On a short hike this weekend into the East Bay Hills, we came across a shallow pond harboring a lone Pacific tree frog and several amphibian egg-masses. Among the assorted jellies in the water were those of Pacific tree frogs (Hyla regilla), western toads (Bufo boreas), and California red-legged frogs (Rana draytonii).
Egg-masses like these are a reliable calling card for the pond’s other inhabitants. Pacific tree frog eggs are usually deposited in small, thumb-sized clusters (not pictured). Western toads leave behind jelly streamers filled with what look like little chocolate sprinkles (at a distance, these streamers always remind me of an unwound Walkman cassette tape). California red-legged frogs, however, deposit large, grape fruit-sized clusters of eggs resembling transparent tapioca pearls (like the kind you find in boba bubble teas).
With the poor rainfall we’ve been experiencing, some of these eggs have a better chance of survival than others.

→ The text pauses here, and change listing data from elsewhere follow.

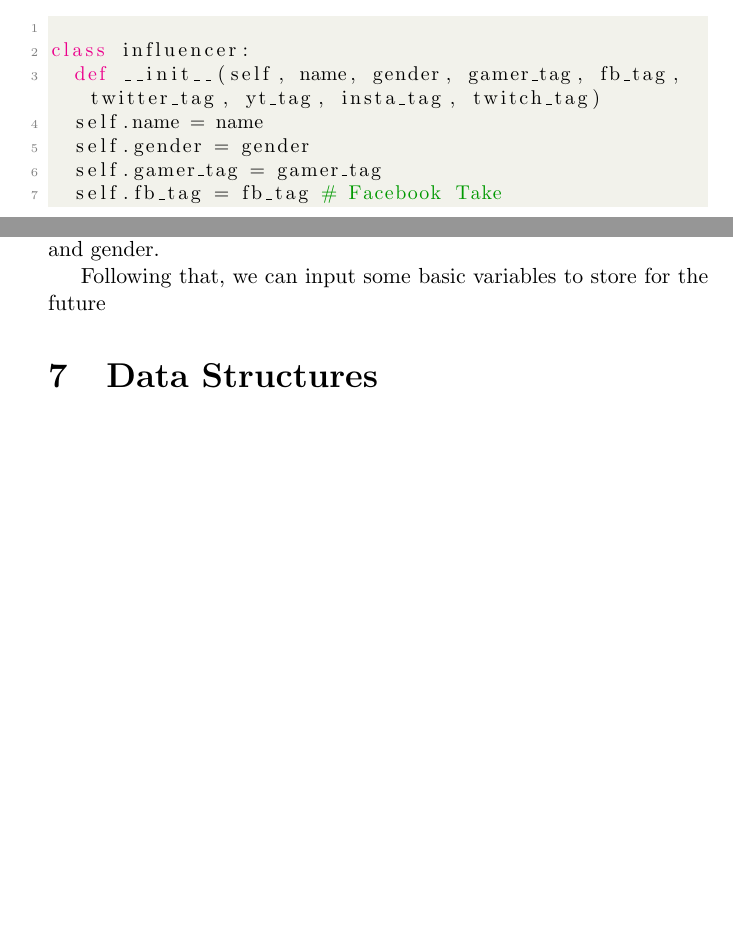
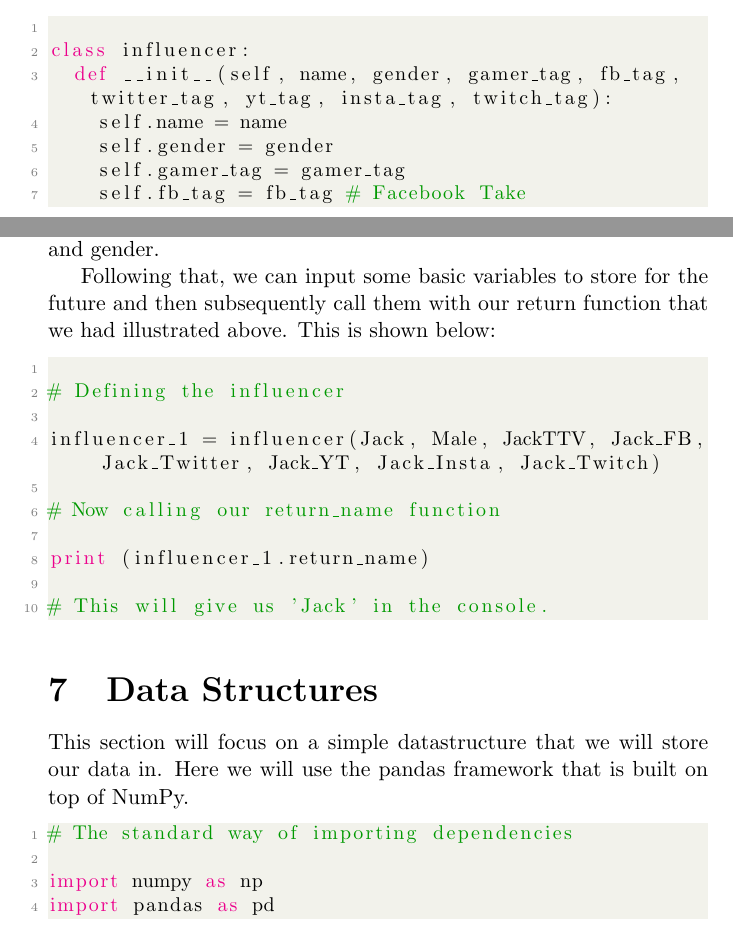
Before and after one commit to CedricTan/social_media_tracking, a LaTeX document (Documentation/Social media Tracking.tex): two parts of pages 9 and 10 of 10, joined at a grey line, cut so that both start at the same text, the shorter picture padded with empty space. Compiled offline with pdfLaTeX.

Commit message:
update 24th april 2019

```diff
--- a/Documentation/Social media Tracking.tex
+++ b/Documentation/Social media Tracking.tex
@@ -1,8 +1,7 @@
 \documentclass[12pt, letterpaper]{article}
 \usepackage{listings}
 \usepackage{color}
-\usepackage{placeins}
-
+% \usepackage{placeins}
 \definecolor{codegreen}{rgb}{0,0.6,0}
 \definecolor{codegray}{rgb}{0.5,0.5,0.5}
 \definecolor{codepurple}{rgb}{0.58,0,0.82}
@@ -216,7 +215,7 @@ Setting up the class is easy and we will give it a lot of variables related to t
 \begin{lstlisting}[language=python]
 
 class influencer:
-	def __init__(self, name, gender, gamer_tag, fb_tag, twitter_tag, yt_tag, insta_tag, twitch_tag)
+	def __init__(self, name, gender, gamer_tag, fb_tag, twitter_tag, yt_tag, insta_tag, twitch_tag):
 		self.name = name
 		self.gender = gender
 		self.gamer_tag = gamer_tag
@@ -230,9 +232,34 @@ class influencer:
 
 From this, we can recognise the different social media accounts assigned to each along with some other basic information such as name and gender.
 
-Following that, we can input some basic variables to store for the future
+Following that, we can input some basic variables to store for the future and then subsequently call them with our return function that we had illustrated above. This is shown below:
+
+\begin{lstlisting}[language=python]
+
+# Defining the influencer
+
+influencer_1 = influencer(Jack, Male, JackTTV, Jack_FB, Jack_Twitter, Jack_YT, Jack_Insta, Jack_Twitch)
+
+# Now calling our return_name function
+
+print (influencer_1.return_name)
+
+# This will give us 'Jack' in the console.
+
+\end{lstlisting}
 
 \section{Data Structures}
+This section will focus on a simple datastructure that we will store our data in. Here we will use the pandas framework that is built on top of NumPy.
+
+\begin{lstlisting}[language=python]
+# The standard way of importing dependencies
+
+import numpy as np
+import pandas as pd
 
 
+
+
+\end{lstlisting}
+
 \end{document}
```
Also changed, not shown: Documentation/Social media Tracking.pdf, Documentation/Social media Tracking.tex (7 more changed lines), 6 other files. Lines whose indentation alone changed are shown as unchanged.
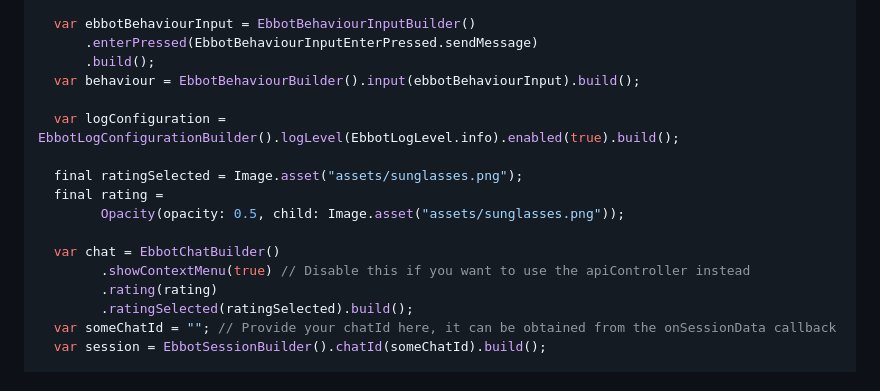
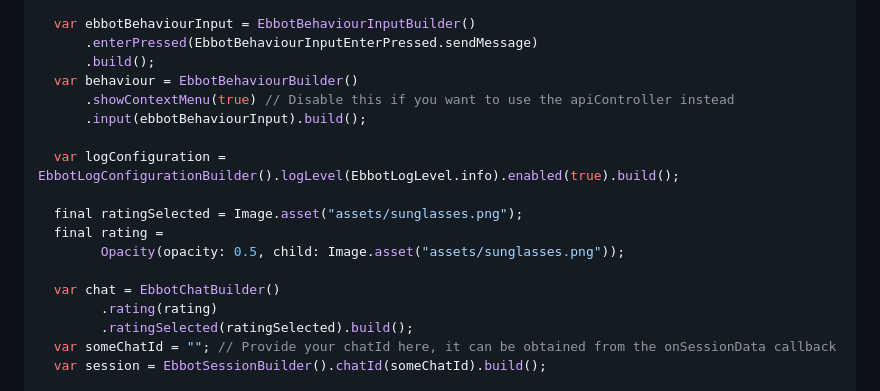
Before and after one commit to ebbot-ai/ebbot_flutter_ui, a Markdown page: docs/configuration.md, the part around the change. GitHub-like rendering.

```diff
--- a/docs/configuration.md
+++ b/docs/configuration.md
@@ -265,7 +265,9 @@ var userAttributes = {
   var ebbotBehaviourInput = EbbotBehaviourInputBuilder()
       .enterPressed(EbbotBehaviourInputEnterPressed.sendMessage)
       .build();
-  var behaviour = EbbotBehaviourBuilder().input(ebbotBehaviourInput).build();
+  var behaviour = EbbotBehaviourBuilder()
+      .showContextMenu(true) // Disable this if you want to use the apiController instead
+      .input(ebbotBehaviourInput).build();
 
   var logConfiguration = EbbotLogConfigurationBuilder().logLevel(EbbotLogLevel.info).enabled(true).build();
 
@@ -274,7 +276,6 @@ var userAttributes = {
         Opacity(opacity: 0.5, child: Image.asset("assets/sunglasses.png"));
 
   var chat = EbbotChatBuilder()
-        .showContextMenu(true) // Disable this if you want to use the apiController instead
         .rating(rating)
         .ratingSelected(ratingSelected).build();
   var someChatId = ""; // Provide your chatId here, it can be obtained from the onSessionData callback
```
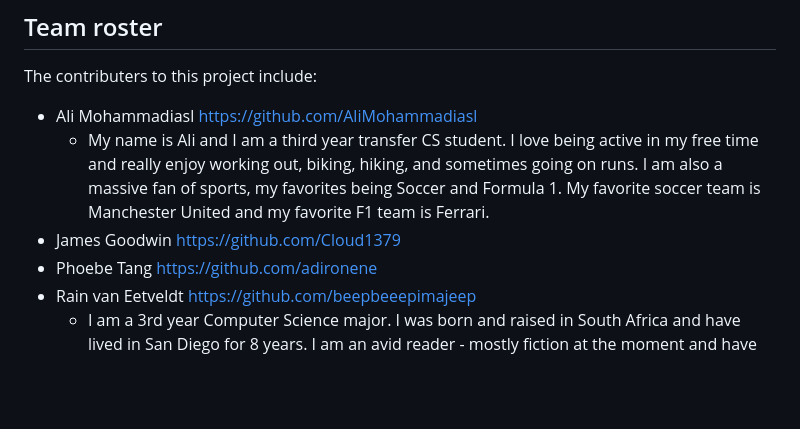
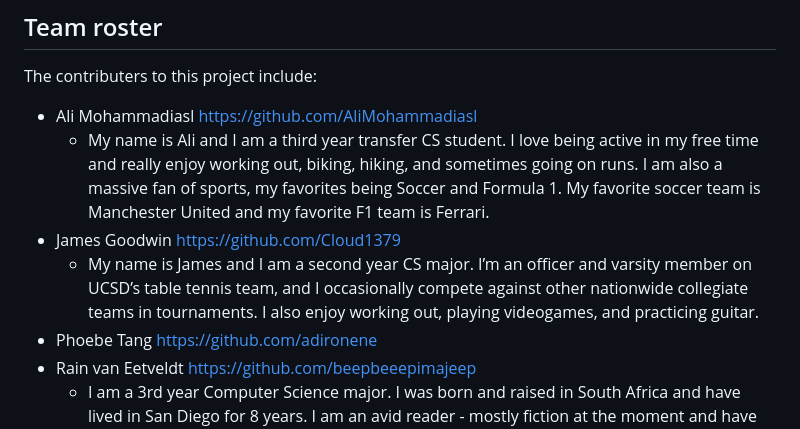
Before and after one commit to cse110-sp24-group30/cse110-sp24-group30, a Markdown page: admin/team.md, the part around the change. GitHub-like rendering; blank space fills up the shorter version.

```diff
--- a/admin/team.md
+++ b/admin/team.md
@@ -11,6 +11,7 @@ The contributers to this project include:
 - Ali Mohammadiasl https://github.com/AliMohammadiasl
     - My name is Ali and I am a third year transfer CS student. I love being active in my free time and really enjoy working out, biking, hiking, and sometimes going on runs. I am also a massive fan of sports, my favorites being Soccer and Formula 1. My favorite soccer team is Manchester United and my favorite F1 team is Ferrari.
 - James Goodwin https://github.com/Cloud1379
+    - My name is James and I am a second year CS major. I’m an officer and varsity member on UCSD’s table tennis team, and I occasionally compete against other nationwide collegiate teams in tournaments. I also enjoy working out, playing videogames, and practicing guitar.
 - Phoebe Tang https://github.com/adironene
 - Rain van Eetveldt https://github.com/beepbeeepimajeep
     - I am a 3rd year Computer Science major. I was born and raised in South Africa and have lived in San Diego for 8 years.  I am an avid reader - mostly fiction at the moment and have an 8 year old daughter who keeps me happy and busy.
```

In the topmost photo, the red-legged frog’s eggs (at center) are draped with ropes of toad eggs, all suspended loosely in the tules, free to move as the pond swells and drains into late spring. In contrast, the red-legged frog eggs in the lower photo are affixed to the tule stalk, leaving the uppermost eggs stranded in this anything-yet-but-wet-year’s dry spell.